Itemized modification records
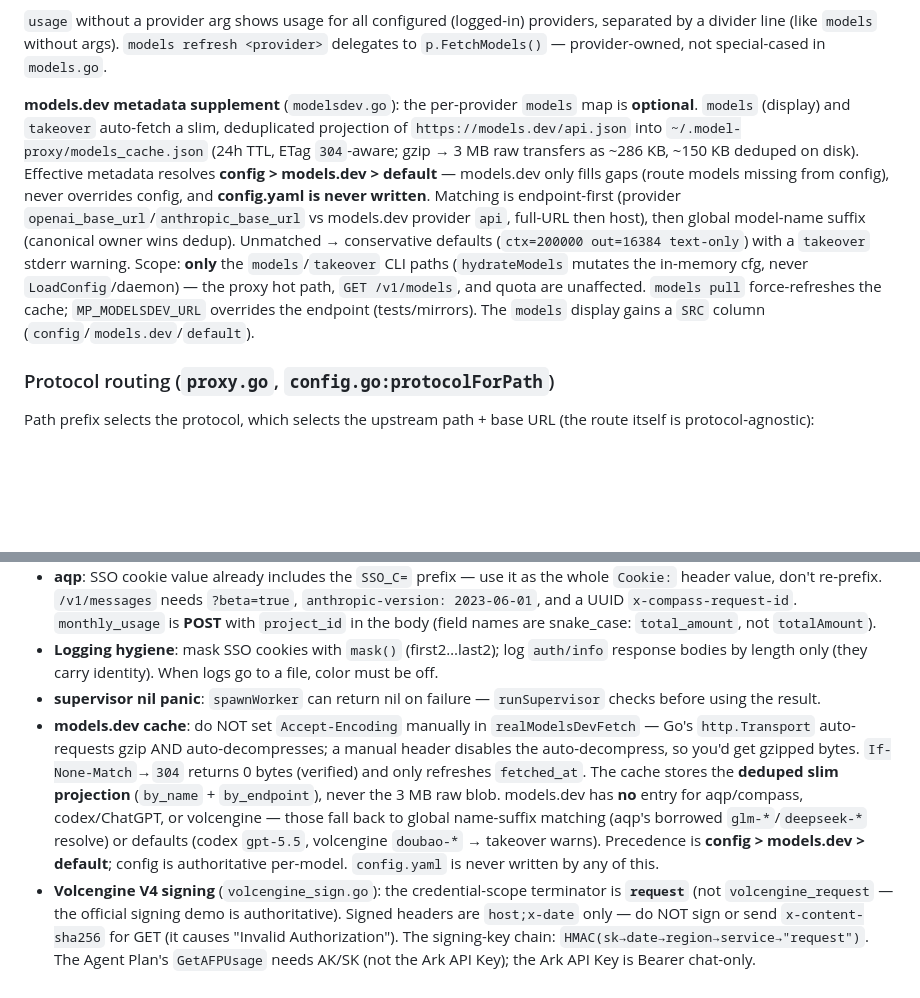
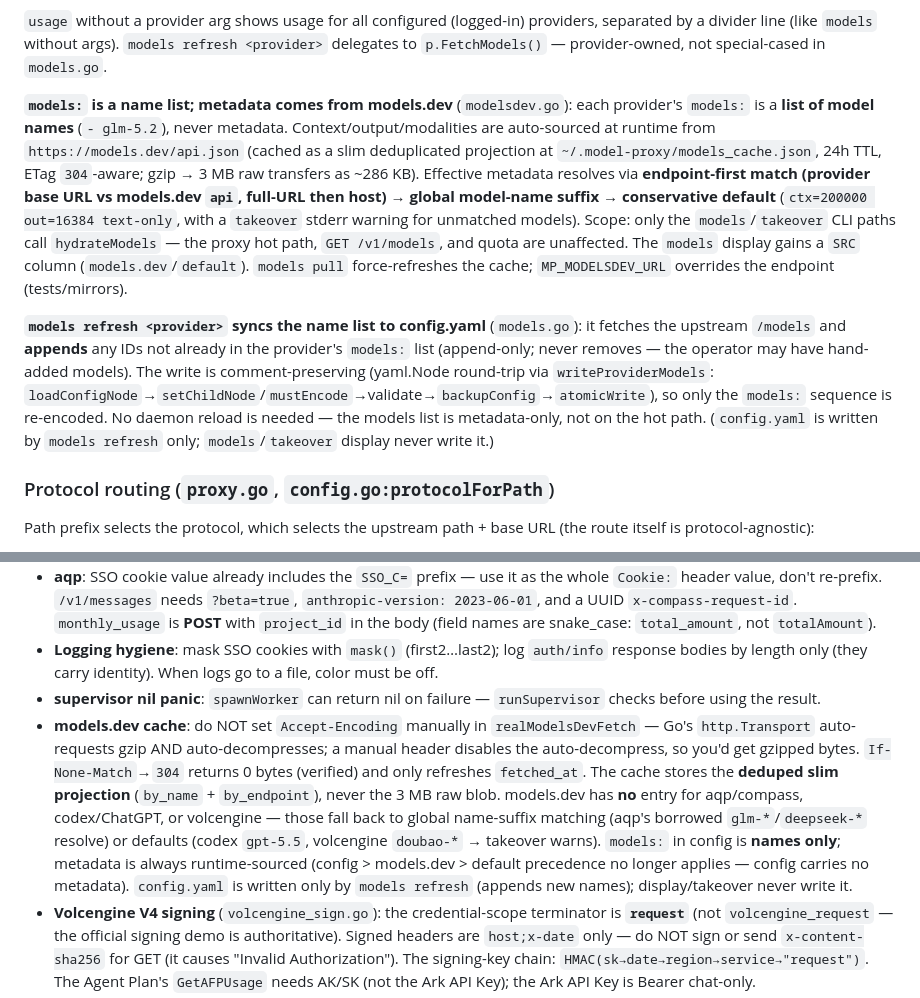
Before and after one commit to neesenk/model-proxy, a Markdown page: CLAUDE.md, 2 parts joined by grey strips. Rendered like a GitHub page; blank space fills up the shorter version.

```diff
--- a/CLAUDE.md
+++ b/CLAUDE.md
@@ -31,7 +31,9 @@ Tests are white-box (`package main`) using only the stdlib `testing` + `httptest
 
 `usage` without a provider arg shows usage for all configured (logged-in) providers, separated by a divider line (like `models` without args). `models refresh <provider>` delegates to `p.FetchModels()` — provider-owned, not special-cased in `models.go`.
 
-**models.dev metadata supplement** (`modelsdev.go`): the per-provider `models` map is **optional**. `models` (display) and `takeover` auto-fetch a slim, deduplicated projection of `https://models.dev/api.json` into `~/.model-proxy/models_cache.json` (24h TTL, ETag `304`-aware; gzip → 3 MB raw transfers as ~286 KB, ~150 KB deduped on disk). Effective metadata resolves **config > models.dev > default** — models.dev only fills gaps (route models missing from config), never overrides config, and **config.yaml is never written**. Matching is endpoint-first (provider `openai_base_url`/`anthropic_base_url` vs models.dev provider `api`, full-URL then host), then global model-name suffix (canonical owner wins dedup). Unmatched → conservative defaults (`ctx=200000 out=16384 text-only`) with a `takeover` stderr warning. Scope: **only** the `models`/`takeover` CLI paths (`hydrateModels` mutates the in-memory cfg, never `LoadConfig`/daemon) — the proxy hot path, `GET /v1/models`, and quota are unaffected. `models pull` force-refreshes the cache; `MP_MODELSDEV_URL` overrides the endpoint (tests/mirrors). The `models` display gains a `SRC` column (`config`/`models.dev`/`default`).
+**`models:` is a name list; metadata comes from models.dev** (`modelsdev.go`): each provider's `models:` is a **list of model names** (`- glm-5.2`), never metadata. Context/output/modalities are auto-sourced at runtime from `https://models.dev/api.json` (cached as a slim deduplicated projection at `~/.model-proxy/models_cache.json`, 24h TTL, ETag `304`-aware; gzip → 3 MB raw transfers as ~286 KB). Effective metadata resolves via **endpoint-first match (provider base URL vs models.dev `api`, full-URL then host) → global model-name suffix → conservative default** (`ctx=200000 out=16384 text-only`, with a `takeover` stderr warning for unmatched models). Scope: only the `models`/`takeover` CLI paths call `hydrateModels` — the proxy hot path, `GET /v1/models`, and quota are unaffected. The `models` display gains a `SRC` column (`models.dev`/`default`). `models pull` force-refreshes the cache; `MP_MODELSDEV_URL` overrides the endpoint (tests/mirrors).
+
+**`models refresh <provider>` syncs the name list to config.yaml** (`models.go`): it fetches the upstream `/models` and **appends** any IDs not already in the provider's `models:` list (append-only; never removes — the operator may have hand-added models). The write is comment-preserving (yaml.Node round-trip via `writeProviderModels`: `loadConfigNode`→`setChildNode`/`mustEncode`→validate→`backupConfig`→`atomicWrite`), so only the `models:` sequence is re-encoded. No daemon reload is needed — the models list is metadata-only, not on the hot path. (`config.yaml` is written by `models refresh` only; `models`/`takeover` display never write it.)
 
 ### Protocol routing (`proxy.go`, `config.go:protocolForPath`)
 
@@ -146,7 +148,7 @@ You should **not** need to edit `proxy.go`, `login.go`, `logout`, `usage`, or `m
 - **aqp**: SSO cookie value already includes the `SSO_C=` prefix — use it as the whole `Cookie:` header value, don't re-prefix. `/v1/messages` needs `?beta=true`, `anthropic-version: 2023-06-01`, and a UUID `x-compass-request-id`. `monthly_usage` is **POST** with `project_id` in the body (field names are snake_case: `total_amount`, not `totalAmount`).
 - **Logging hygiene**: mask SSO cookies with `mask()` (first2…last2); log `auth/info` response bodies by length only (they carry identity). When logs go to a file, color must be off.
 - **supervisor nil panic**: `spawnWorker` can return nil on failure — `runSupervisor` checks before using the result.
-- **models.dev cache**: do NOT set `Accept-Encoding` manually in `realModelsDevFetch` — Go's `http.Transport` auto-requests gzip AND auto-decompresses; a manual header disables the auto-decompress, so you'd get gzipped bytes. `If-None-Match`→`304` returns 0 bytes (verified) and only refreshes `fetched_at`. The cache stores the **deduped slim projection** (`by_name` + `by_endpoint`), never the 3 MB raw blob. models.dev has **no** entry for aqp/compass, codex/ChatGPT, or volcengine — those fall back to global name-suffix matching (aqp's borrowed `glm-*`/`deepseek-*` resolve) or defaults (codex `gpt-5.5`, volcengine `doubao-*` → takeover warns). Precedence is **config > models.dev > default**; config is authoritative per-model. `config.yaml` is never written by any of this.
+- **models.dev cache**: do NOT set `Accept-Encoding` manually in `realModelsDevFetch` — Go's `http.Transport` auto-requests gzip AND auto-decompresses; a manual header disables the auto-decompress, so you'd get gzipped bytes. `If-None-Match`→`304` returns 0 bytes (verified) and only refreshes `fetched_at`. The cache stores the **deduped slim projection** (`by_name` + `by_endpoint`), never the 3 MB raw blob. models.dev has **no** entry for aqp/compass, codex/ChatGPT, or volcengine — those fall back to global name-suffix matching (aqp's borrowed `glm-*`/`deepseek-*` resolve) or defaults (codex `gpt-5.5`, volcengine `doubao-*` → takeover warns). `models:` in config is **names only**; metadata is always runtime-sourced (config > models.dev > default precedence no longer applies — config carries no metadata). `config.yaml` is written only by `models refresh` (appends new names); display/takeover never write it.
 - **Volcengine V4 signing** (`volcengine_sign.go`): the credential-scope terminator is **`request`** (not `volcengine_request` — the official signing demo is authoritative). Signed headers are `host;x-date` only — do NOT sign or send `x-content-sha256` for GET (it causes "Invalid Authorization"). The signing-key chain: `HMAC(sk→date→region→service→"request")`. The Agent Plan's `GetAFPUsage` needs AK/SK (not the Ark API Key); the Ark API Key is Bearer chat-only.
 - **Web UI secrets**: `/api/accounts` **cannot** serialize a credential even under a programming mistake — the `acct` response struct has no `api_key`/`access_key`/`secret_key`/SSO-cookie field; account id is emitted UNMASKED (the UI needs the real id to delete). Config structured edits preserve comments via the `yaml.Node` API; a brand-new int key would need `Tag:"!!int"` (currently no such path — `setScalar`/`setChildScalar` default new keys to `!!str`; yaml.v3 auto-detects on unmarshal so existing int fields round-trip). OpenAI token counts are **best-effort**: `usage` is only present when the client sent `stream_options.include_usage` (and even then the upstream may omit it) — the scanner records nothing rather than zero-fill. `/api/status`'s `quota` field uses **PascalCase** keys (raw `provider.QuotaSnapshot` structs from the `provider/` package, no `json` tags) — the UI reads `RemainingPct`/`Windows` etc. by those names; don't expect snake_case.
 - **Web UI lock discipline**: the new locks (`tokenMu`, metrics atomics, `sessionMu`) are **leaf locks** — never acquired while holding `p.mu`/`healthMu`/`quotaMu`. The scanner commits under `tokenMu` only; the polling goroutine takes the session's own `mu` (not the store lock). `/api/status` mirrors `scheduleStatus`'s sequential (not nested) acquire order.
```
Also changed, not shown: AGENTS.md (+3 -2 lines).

> [Required work] In the entries above, find each line that has the word "CLAUDE". Copy it.

> [Solution]
Before and after one commit to neesenk/model-proxy, a Markdown page: CLAUDE.md, 2 parts joined by grey strips. Rendered like a GitHub page; blank space fills up the shorter version.
--- a/CLAUDE.md
+++ b/CLAUDE.md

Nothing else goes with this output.